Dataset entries
======

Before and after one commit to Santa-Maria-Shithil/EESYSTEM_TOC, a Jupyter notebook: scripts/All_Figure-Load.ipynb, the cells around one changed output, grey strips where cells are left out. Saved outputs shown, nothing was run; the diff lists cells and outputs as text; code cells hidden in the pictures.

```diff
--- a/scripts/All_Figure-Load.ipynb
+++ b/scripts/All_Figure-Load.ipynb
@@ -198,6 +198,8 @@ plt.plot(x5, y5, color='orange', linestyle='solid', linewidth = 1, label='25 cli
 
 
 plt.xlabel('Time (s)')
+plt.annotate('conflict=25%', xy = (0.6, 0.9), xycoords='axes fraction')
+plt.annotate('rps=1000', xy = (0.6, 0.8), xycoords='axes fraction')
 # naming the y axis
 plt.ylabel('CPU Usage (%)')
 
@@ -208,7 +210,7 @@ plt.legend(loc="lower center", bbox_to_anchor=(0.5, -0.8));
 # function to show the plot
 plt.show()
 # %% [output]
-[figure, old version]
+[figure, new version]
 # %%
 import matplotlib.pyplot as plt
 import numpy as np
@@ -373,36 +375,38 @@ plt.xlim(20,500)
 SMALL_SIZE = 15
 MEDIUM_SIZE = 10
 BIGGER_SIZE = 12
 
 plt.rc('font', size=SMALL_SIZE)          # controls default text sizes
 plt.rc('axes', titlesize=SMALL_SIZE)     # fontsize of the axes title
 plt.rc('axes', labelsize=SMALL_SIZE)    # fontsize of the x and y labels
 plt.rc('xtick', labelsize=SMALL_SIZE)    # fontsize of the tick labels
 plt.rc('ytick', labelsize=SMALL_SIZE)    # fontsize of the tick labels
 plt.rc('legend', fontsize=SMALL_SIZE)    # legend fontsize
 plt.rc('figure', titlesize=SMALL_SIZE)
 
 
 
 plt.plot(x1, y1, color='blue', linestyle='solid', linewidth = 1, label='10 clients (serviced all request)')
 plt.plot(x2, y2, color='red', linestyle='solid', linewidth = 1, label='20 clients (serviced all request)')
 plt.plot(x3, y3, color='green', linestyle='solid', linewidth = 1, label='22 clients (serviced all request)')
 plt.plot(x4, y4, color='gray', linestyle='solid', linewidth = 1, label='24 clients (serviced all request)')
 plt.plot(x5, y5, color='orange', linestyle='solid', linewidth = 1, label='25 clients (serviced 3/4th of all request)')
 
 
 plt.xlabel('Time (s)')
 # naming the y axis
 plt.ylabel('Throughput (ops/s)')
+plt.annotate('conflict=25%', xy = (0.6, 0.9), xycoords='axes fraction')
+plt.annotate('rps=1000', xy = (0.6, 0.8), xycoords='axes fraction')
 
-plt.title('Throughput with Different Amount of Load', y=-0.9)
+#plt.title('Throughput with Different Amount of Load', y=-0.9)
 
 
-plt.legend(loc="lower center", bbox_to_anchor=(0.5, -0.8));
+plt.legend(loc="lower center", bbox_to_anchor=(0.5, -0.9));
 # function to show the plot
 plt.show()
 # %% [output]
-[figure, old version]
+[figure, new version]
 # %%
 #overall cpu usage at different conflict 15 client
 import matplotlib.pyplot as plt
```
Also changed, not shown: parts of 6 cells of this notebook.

======

> [PROBLEM DESCRIPTION]: The exact wording of every entry above should be written out again.

> [RESPONSE TO THE EXERCISE]:
Before and after one commit to Santa-Maria-Shithil/EESYSTEM_TOC, a Jupyter notebook: scripts/All_Figure-Load.ipynb, the cells around one changed output, grey strips where cells are left out. Saved outputs shown, nothing was run; the diff lists cells and outputs as text; code cells hidden in the pictures.

```diff
--- a/scripts/All_Figure-Load.ipynb
+++ b/scripts/All_Figure-Load.ipynb
@@ -198,6 +198,8 @@ plt.plot(x5, y5, color='orange', linestyle='solid', linewidth = 1, label='25 cli
 
 
 plt.xlabel('Time (s)')
+plt.annotate('conflict=25%', xy = (0.6, 0.9), xycoords='axes fraction')
+plt.annotate('rps=1000', xy = (0.6, 0.8), xycoords='axes fraction')
 # naming the y axis
 plt.ylabel('CPU Usage (%)')
 
@@ -208,7 +210,7 @@ plt.legend(loc="lower center", bbox_to_anchor=(0.5, -0.8));
 # function to show the plot
 plt.show()
 # %% [output]
-[figure, old version]
+[figure, new version]
 # %%
 import matplotlib.pyplot as plt
 import numpy as np
@@ -373,36 +375,38 @@ plt.xlim(20,500)
 SMALL_SIZE = 15
 MEDIUM_SIZE = 10
 BIGGER_SIZE = 12
 
 plt.rc('font', size=SMALL_SIZE)          # controls default text sizes
 plt.rc('axes', titlesize=SMALL_SIZE)     # fontsize of the axes title
 plt.rc('axes', labelsize=SMALL_SIZE)    # fontsize of the x and y labels
 plt.rc('xtick', labelsize=SMALL_SIZE)    # fontsize of the tick labels
 plt.rc('ytick', labelsize=SMALL_SIZE)    # fontsize of the tick labels
 plt.rc('legend', fontsize=SMALL_SIZE)    # legend fontsize
 plt.rc('figure', titlesize=SMALL_SIZE)
 
 
 
 plt.plot(x1, y1, color='blue', linestyle='solid', linewidth = 1, label='10 clients (serviced all request)')
 plt.plot(x2, y2, color='red', linestyle='solid', linewidth = 1, label='20 clients (serviced all request)')
 plt.plot(x3, y3, color='green', linestyle='solid', linewidth = 1, label='22 clients (serviced all request)')
 plt.plot(x4, y4, color='gray', linestyle='solid', linewidth = 1, label='24 clients (serviced all request)')
 plt.plot(x5, y5, color='orange', linestyle='solid', linewidth = 1, label='25 clients (serviced 3/4th of all request)')
 
 
 plt.xlabel('Time (s)')
 # naming the y axis
 plt.ylabel('Throughput (ops/s)')
+plt.annotate('conflict=25%', xy = (0.6, 0.9), xycoords='axes fraction')
+plt.annotate('rps=1000', xy = (0.6, 0.8), xycoords='axes fraction')
 
-plt.title('Throughput with Different Amount of Load', y=-0.9)
+#plt.title('Throughput with Different Amount of Load', y=-0.9)
 
 
-plt.legend(loc="lower center", bbox_to_anchor=(0.5, -0.8));
+plt.legend(loc="lower center", bbox_to_anchor=(0.5, -0.9));
 # function to show the plot
 plt.show()
 # %% [output]
-[figure, old version]
+[figure, new version]
 # %%
 #overall cpu usage at different conflict 15 client
 import matplotlib.pyplot as plt
```
Also changed, not shown: parts of 6 cells of this notebook.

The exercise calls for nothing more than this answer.